Please return the whole listing, character for character.

┄┄┄┄┄┄┄┄┄┄┄┄┄┄┄┄┄┄┄┄

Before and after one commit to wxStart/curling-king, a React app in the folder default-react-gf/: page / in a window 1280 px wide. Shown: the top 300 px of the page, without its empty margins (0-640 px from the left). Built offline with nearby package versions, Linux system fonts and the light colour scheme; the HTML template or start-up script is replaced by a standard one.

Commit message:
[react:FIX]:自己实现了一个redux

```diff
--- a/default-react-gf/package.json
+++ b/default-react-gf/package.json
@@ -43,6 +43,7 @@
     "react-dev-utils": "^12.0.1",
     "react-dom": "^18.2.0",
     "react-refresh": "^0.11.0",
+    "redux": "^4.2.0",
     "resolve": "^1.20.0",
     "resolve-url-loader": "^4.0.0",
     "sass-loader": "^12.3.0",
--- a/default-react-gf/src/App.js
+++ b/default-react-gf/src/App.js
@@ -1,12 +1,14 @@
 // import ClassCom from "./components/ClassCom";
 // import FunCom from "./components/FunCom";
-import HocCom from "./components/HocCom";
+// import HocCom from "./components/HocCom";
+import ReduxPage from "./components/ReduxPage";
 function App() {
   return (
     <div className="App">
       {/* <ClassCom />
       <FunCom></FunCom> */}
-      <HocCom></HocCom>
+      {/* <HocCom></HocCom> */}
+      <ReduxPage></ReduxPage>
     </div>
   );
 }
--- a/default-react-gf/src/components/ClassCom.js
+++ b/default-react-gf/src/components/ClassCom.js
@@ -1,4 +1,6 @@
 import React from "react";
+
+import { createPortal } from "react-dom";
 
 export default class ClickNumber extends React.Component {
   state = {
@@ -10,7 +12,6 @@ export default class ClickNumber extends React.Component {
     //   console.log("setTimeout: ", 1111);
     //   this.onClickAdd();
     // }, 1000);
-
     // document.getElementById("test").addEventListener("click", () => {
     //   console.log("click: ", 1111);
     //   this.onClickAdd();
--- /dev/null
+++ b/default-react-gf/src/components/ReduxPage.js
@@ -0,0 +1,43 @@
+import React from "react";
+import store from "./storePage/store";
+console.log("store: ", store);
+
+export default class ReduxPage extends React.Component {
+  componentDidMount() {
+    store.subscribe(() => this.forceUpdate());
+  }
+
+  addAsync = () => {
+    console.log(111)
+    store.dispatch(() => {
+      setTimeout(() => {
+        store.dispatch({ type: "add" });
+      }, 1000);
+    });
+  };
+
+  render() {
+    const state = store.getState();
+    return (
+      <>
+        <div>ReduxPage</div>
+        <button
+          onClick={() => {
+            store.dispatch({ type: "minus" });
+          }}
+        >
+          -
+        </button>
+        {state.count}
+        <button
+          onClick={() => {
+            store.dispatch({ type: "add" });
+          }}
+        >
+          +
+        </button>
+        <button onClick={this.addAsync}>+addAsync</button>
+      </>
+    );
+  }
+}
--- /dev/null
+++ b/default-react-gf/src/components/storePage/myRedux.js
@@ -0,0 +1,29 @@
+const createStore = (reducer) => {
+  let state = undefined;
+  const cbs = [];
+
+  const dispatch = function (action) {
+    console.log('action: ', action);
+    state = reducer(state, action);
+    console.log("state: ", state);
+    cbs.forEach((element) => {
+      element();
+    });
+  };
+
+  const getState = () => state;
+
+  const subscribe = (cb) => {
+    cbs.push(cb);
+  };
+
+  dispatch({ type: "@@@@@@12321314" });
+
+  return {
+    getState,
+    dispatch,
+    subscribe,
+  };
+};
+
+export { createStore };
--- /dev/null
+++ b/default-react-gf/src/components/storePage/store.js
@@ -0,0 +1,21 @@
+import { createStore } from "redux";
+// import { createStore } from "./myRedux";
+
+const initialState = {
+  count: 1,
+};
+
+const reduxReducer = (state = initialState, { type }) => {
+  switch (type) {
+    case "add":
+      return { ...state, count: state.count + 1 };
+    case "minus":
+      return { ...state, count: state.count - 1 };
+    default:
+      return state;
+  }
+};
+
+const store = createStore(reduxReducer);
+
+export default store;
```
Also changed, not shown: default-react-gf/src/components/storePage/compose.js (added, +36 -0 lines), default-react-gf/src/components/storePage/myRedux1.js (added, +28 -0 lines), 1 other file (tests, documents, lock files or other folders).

┄┄┄┄┄┄┄┄┄┄┄┄┄┄┄┄┄┄┄┄

- Solved exercise
Before and after one commit to wxStart/curling-king, a React app in the folder default-react-gf/: page / in a window 1280 px wide. Shown: the top 300 px of the page, without its empty margins (0-640 px from the left). Built offline with nearby package versions, Linux system fonts and the light colour scheme; the HTML template or start-up script is replaced by a standard one.

Commit message:
[react:FIX]:自己实现了一个redux

```diff
--- a/default-react-gf/package.json
+++ b/default-react-gf/package.json
@@ -43,6 +43,7 @@
     "react-dev-utils": "^12.0.1",
     "react-dom": "^18.2.0",
     "react-refresh": "^0.11.0",
+    "redux": "^4.2.0",
     "resolve": "^1.20.0",
     "resolve-url-loader": "^4.0.0",
     "sass-loader": "^12.3.0",
--- a/default-react-gf/src/App.js
+++ b/default-react-gf/src/App.js
@@ -1,12 +1,14 @@
 // import ClassCom from "./components/ClassCom";
 // import FunCom from "./components/FunCom";
-import HocCom from "./components/HocCom";
+// import HocCom from "./components/HocCom";
+import ReduxPage from "./components/ReduxPage";
 function App() {
   return (
     <div className="App">
       {/* <ClassCom />
       <FunCom></FunCom> */}
-      <HocCom></HocCom>
+      {/* <HocCom></HocCom> */}
+      <ReduxPage></ReduxPage>
     </div>
   );
 }
--- a/default-react-gf/src/components/ClassCom.js
+++ b/default-react-gf/src/components/ClassCom.js
@@ -1,4 +1,6 @@
 import React from "react";
+
+import { createPortal } from "react-dom";
 
 export default class ClickNumber extends React.Component {
   state = {
@@ -10,7 +12,6 @@ export default class ClickNumber extends React.Component {
     //   console.log("setTimeout: ", 1111);
     //   this.onClickAdd();
     // }, 1000);
-
     // document.getElementById("test").addEventListener("click", () => {
     //   console.log("click: ", 1111);
     //   this.onClickAdd();
--- /dev/null
+++ b/default-react-gf/src/components/ReduxPage.js
@@ -0,0 +1,43 @@
+import React from "react";
+import store from "./storePage/store";
+console.log("store: ", store);
+
+export default class ReduxPage extends React.Component {
+  componentDidMount() {
+    store.subscribe(() => this.forceUpdate());
+  }
+
+  addAsync = () => {
+    console.log(111)
+    store.dispatch(() => {
+      setTimeout(() => {
+        store.dispatch({ type: "add" });
+      }, 1000);
+    });
+  };
+
+  render() {
+    const state = store.getState();
+    return (
+      <>
+        <div>ReduxPage</div>
+        <button
+          onClick={() => {
+            store.dispatch({ type: "minus" });
+          }}
+        >
+          -
+        </button>
+        {state.count}
+        <button
+          onClick={() => {
+            store.dispatch({ type: "add" });
+          }}
+        >
+          +
+        </button>
+        <button onClick={this.addAsync}>+addAsync</button>
+      </>
+    );
+  }
+}
--- /dev/null
+++ b/default-react-gf/src/components/storePage/myRedux.js
@@ -0,0 +1,29 @@
+const createStore = (reducer) => {
+  let state = undefined;
+  const cbs = [];
+
+  const dispatch = function (action) {
+    console.log('action: ', action);
+    state = reducer(state, action);
+    console.log("state: ", state);
+    cbs.forEach((element) => {
+      element();
+    });
+  };
+
+  const getState = () => state;
+
+  const subscribe = (cb) => {
+    cbs.push(cb);
+  };
+
+  dispatch({ type: "@@@@@@12321314" });
+
+  return {
+    getState,
+    dispatch,
+    subscribe,
+  };
+};
+
+export { createStore };
--- /dev/null
+++ b/default-react-gf/src/components/storePage/store.js
@@ -0,0 +1,21 @@
+import { createStore } from "redux";
+// import { createStore } from "./myRedux";
+
+const initialState = {
+  count: 1,
+};
+
+const reduxReducer = (state = initialState, { type }) => {
+  switch (type) {
+    case "add":
+      return { ...state, count: state.count + 1 };
+    case "minus":
+      return { ...state, count: state.count - 1 };
+    default:
+      return state;
+  }
+};
+
+const store = createStore(reduxReducer);
+
+export default store;
```
Also changed, not shown: default-react-gf/src/components/storePage/compose.js (added, +36 -0 lines), default-react-gf/src/components/storePage/myRedux1.js (added, +28 -0 lines), 1 other file (tests, documents, lock files or other folders).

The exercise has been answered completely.